The most controversial moment came when Petracca had a goal disallowed by a free kick paid for a push from Langdon who was trying to edge Ash over the goal line to allow the ball to go through. While the old school key forwards like Brown and Riewoldt were up in arms about the call, I’ll do something different here and commend the call… I know what you’re saying “that’s crap – they never call that”. Well, as a guy that played full back from under 15’s all the way to league footy I completely disagree, as the goal square shouldn’t be an area where, suddenly, all the rules go out the window. I hope it’s the start of a new trend, as forwards have it was too easy in the game. Good on her for having the balls to make that call (metaphorically)

 

BRETT’S BLAST – Lachie Ash

The effort from Ash was generally ok, however, there is one effort he will want back. With 12 and a half minutes remaining in the third quarter Pickett gathered at half-back and went for a run and bounce, with Ash is in pursuit. Pickett kicked the ball onto a 1v1 at half forward, Idun spoiled to ground and Pickett swooped and gathered for a goal. In the 30 or so metres between the kick and the gather, Kozzy put 20m on Ash. Sure, he did run past another Giant as well, but Ash is nowhere to be seen, just appearing to give up on the chase and doesn’t signal to cover if he cannot keep up.

 

QUICK TAKES

Absolutely outstanding diving effort by Tom Sparrow late in the game to kick deep inside 50 chase down the ball and fly through the air like… like some kind of bird, a pigeon perhaps, to knock the ball goalward for his side to capitalise on. Bringing back memories of Wayne Harmes, Sparrow was clearly inside the field of play with his outstanding effort- which was made all the more special considering the game was as good as done.
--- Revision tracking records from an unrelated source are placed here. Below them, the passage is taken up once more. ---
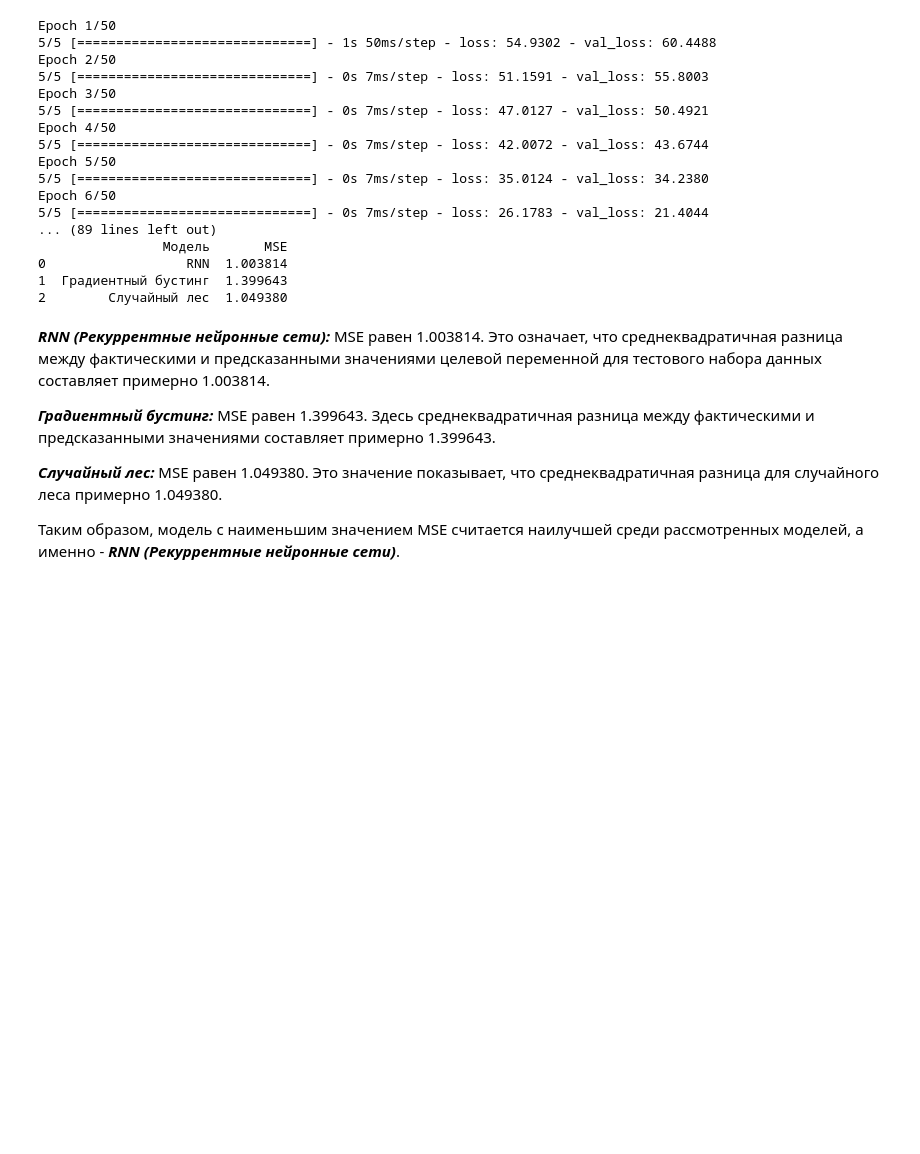
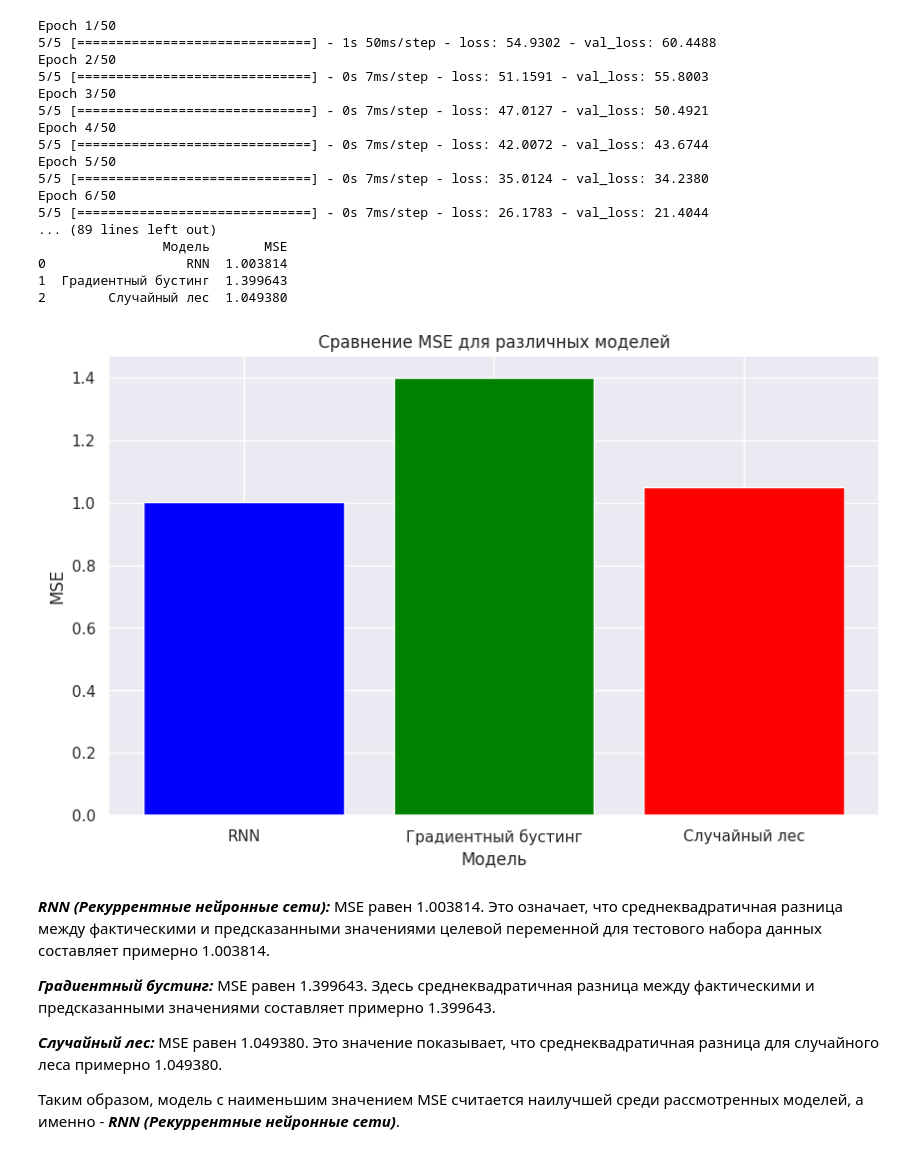
Before and after one commit to QuanRy/SII_V2, a Jupyter notebook: lab_7/lab_7_SII_4_kurs_Samorokov.ipynb, the cells around one changed output. Drawn from its saved outputs; the diff is of its cells as text; code cells hidden in the pictures; blank space fills up the shorter version.

```diff
--- a/lab_7/lab_7_SII_4_kurs_Samorokov.ipynb
+++ b/lab_7/lab_7_SII_4_kurs_Samorokov.ipynb
@@ -770,6 +770,16 @@ Epoch 6/50
 0                  RNN  1.003814
 1  Градиентный бустинг  1.399643
 2        Случайный лес  1.049380
+# %%
+# Отрисовка графика сравнения MSE
+plt.figure(figsize=(10, 6))
+plt.bar(results_mse['Модель'], results_mse['MSE'], color=['blue', 'green', 'red'])
+plt.xlabel('Модель')
+plt.ylabel('MSE')
+plt.title('Сравнение MSE для различных моделей')
+plt.show()
+# %% [output]
+[figure, added]
 # %% [markdown]
 ***RNN (Рекуррентные нейронные сети):*** MSE равен 1.003814. Это означает, что среднеквадратичная разница между фактическими и предсказанными значениями целевой переменной для тестового набора данных составляет примерно 1.003814.
 
```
GWS got some handy midfield minutes from Tanner Bruhn, though I’d have liked to see the move made a little earlier, he has some real “grub” in the way he goes about it – not in a disrespectful sense, but in the fact that if he is in the vicinity he will make you earn absolutely everything.

Nick Haynes couldn’t get going in this one, the only way I can describe it was that he was simultaneously all over the place while also “nowhere to be seen”

Very good game from Sam Weidemann, will make the decision hard for Simon Goodwin once Ben Brown becomes available again.

Another great game from James Jordon on a wing, this guy just goes about it and slips under the guard week in and week out. One of the most underrated ball users in the game, also knows where to be before he has to be there

If Callaghan’s switch was the possession of the game I also have to give a close second to Whitfield’s switch from half forward to 30m out at full pace in the first quarter. GWS need to get the ball in his hands at every opportunity. As his running power has faded with injuries and a role change was on the cards, he has always had a very elite disposal- which somehow seems to have been forgotten over time

 

Want more of this kind of stuff? Join The Mongrel to get it!